Napoleon, when in St Helena, beheld a bust of his son, and wept
LONG on the Parian bust he gazed,
And his pallid lips moved not;
But when his deep cold eye he raised,
His glory was forgot;
And the heated tears came down like rain,
He who had tearless rode the storm
Of human agony,
And with ambition wild and warm,
Sailed on a bloody sea,
He bent before the infant head,
And wept as a mother weeps her dead '-.
The roar of all the world had passed—
On a sounding rock alone,
An exile, to the earth he cast
His gathered glories down!
And nature saw her time of power-
The mighty bowed before a flower,
Alone before that chiseled brow,
Flit by, like hated phantoms now,
And holier visions rise
The empire of the heart unveils,
And lo! that crownless creature wails
The golden days whose suns went down
Lighting with dim but cold renown
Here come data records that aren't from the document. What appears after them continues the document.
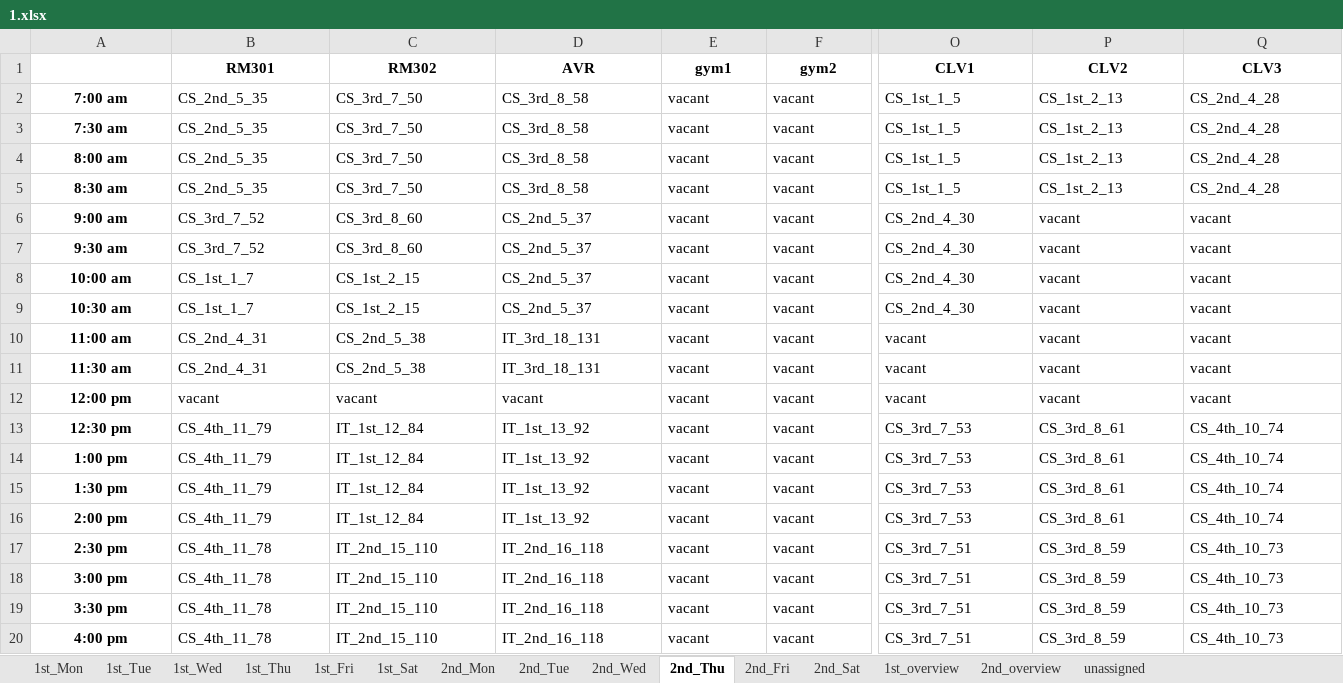
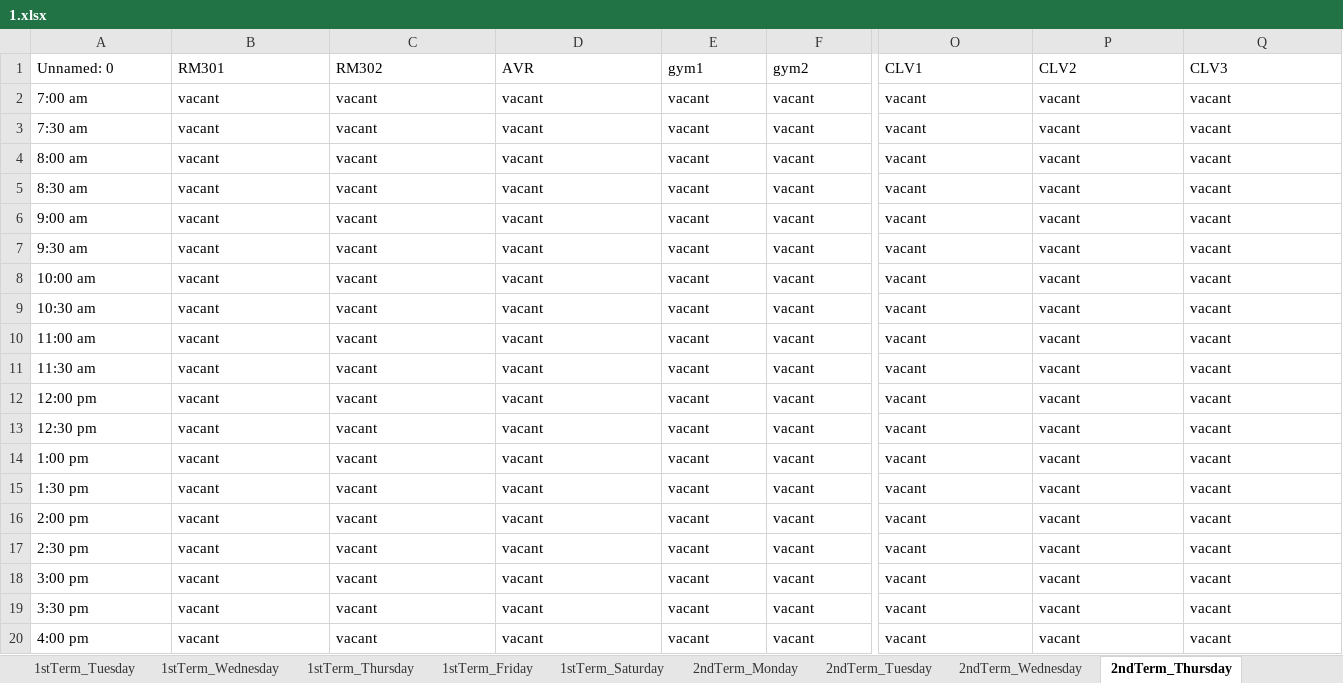
Before and after one commit to chalen-dev/Automated-Timetabling-System, an Excel workbook: myapp/scripts/public/exports/timetables/1.xlsx, sheet 2ndTerm_Thursday, drawn as a sheet; only a part is shown, gaps mark what is left out; values as stored, in another font and other column widths than the file's, no borders; the diff covers the shown part only; the diff names each change by its address in the sheet, - before the commit and + after, or states it on an @@ line.

```diff
--- a/myapp/scripts/public/exports/timetables/1.xlsx (sheet 2ndTerm_Thursday)
+++ b/myapp/scripts/public/exports/timetables/1.xlsx (sheet 2ndTerm_Thursday)
-sheet tab: 1st_Tue
+sheet tab: 1stTerm_Tuesday
-sheet tab: 1st_Wed
+sheet tab: 1stTerm_Wednesday
-sheet tab: 1st_Thu
+sheet tab: 1stTerm_Thursday
-sheet tab: 1st_Fri
+sheet tab: 1stTerm_Friday
-sheet tab: 1st_Sat
+sheet tab: 1stTerm_Saturday
-sheet tab: 2nd_Mon
+sheet tab: 2ndTerm_Monday
-sheet tab: 2nd_Tue
+sheet tab: 2ndTerm_Tuesday
-sheet tab: 2nd_Wed
+sheet tab: 2ndTerm_Wednesday
-sheet tab: 2nd_Thu
+sheet tab: 2ndTerm_Thursday
-sheet tab: unassigned
-A1: (empty)
+A1: Unnamed: 0
@@ B1:Q1 bold: on → off, alignment: center → left @@
@@ A2:A20 bold: on → off, alignment: center → left @@
-B2:B5 (RM301): CS_2nd_5_35
+B2:B5 (RM301): vacant
-C2:C5 (RM302): CS_3rd_7_50
+C2:C5 (RM302): vacant
-D2:D5 (AVR): CS_3rd_8_58
+D2:D5 (AVR): vacant
-O2:O5 (CLV1): CS_1st_1_5
+O2:O5 (CLV1): vacant
-P2:P5 (CLV2): CS_1st_2_13
+P2:P5 (CLV2): vacant
-Q2:Q5 (CLV3): CS_2nd_4_28
+Q2:Q5 (CLV3): vacant
-B6:B7 (RM301): CS_3rd_7_52
+B6:B7 (RM301): vacant
-C6:C7 (RM302): CS_3rd_8_60
+C6:C7 (RM302): vacant
-D6:D9 (AVR): CS_2nd_5_37
+D6:D9 (AVR): vacant
-O6:O9 (CLV1): CS_2nd_4_30
+O6:O9 (CLV1): vacant
-B8:B9 (RM301): CS_1st_1_7
+B8:B9 (RM301): vacant
-C8:C9 (RM302): CS_1st_2_15
+C8:C9 (RM302): vacant
-B10:B11 (RM301): CS_2nd_4_31
+B10:B11 (RM301): vacant
-C10:C11 (RM302): CS_2nd_5_38
+C10:C11 (RM302): vacant
-D10:D11 (AVR): IT_3rd_18_131
+D10:D11 (AVR): vacant
-B13:B16 (RM301): CS_4th_11_79
+B13:B16 (RM301): vacant
-C13:C16 (RM302): IT_1st_12_84
+C13:C16 (RM302): vacant
-D13:D16 (AVR): IT_1st_13_92
+D13:D16 (AVR): vacant
-O13:O16 (CLV1): CS_3rd_7_53
+O13:O16 (CLV1): vacant
-P13:P16 (CLV2): CS_3rd_8_61
+P13:P16 (CLV2): vacant
-Q13:Q16 (CLV3): CS_4th_10_74
+Q13:Q16 (CLV3): vacant
-B17:B20 (RM301): CS_4th_11_78
+B17:B20 (RM301): vacant
-C17:C20 (RM302): IT_2nd_15_110
+C17:C20 (RM302): vacant
-D17:D20 (AVR): IT_2nd_16_118
+D17:D20 (AVR): vacant
-O17:O20 (CLV1): CS_3rd_7_51
+O17:O20 (CLV1): vacant
-P17:P20 (CLV2): CS_3rd_8_59
+P17:P20 (CLV2): vacant
-Q17:Q20 (CLV3): CS_4th_10_73
+Q17:Q20 (CLV3): vacant
```
Also changed, not shown: 40 edited cells and cell formats elsewhere in this sheet, sheet Overview_1stTerm, sheet Overview_2ndTerm, sheet 1stTerm_Monday, sheet 2ndTerm_Wednesday, sheet 2ndTerm_Monday, sheet 1stTerm_Wednesday, 7 more sheets, other sheet tabs, 1 other file.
Oh! had the monarch to the wind
And to the victory of mind
Had his warrior footsteps rung,
What then were desert rocks and seas,
FROM A BACHELOR'S PRIVATE JOURNAL
To one whom Destiny decrees
Such fadeless fame!
Oh! had the tyrant cast his crown
What though the pomp of life had flown,
Then had thy speaking bust, brave boy!
FROM A BACHELOR'S PRIVATE JOURNAL.
SWEET Mary, I have never breathed
Though round my heart a serpent wreathed,
Once more the pulse of Nature glows
And is there none with me to share
LINES, BY A LADY
Ah no! the cradled flowers may wake,
Go-ere the painted toys of youth
Are crushed beneath the tread of years;
Go-for I will not bid thee weep,
Too soon my sorrows will be thine, And evening's troubled air shall sweep The incense from the broken shrine.
If Heaven can hear the dying tone
0. W. H
Written by a Lady, a few days before her death.
That beat against my breast,
Rage on-thou may'st destroy this form,
And lay it low at rest;
But still the spirit that now brooks
LINES, BY A LADY.
Thy tempest raging high,
Undaunted on its fury looks
With steadfast eye.
I said to Penury's meagre train,
I said to cold Neglect and Scorn,
You may pursue me, till my form
And being are forgot:
Yet still the spirit which you see,
Its high-born smiles.
I said to Friendship's menaced blow
Thou canst but add one bitter wo
Yet still the spirit that sustains
This last severe distress,
Shall smile upon its keenest pains,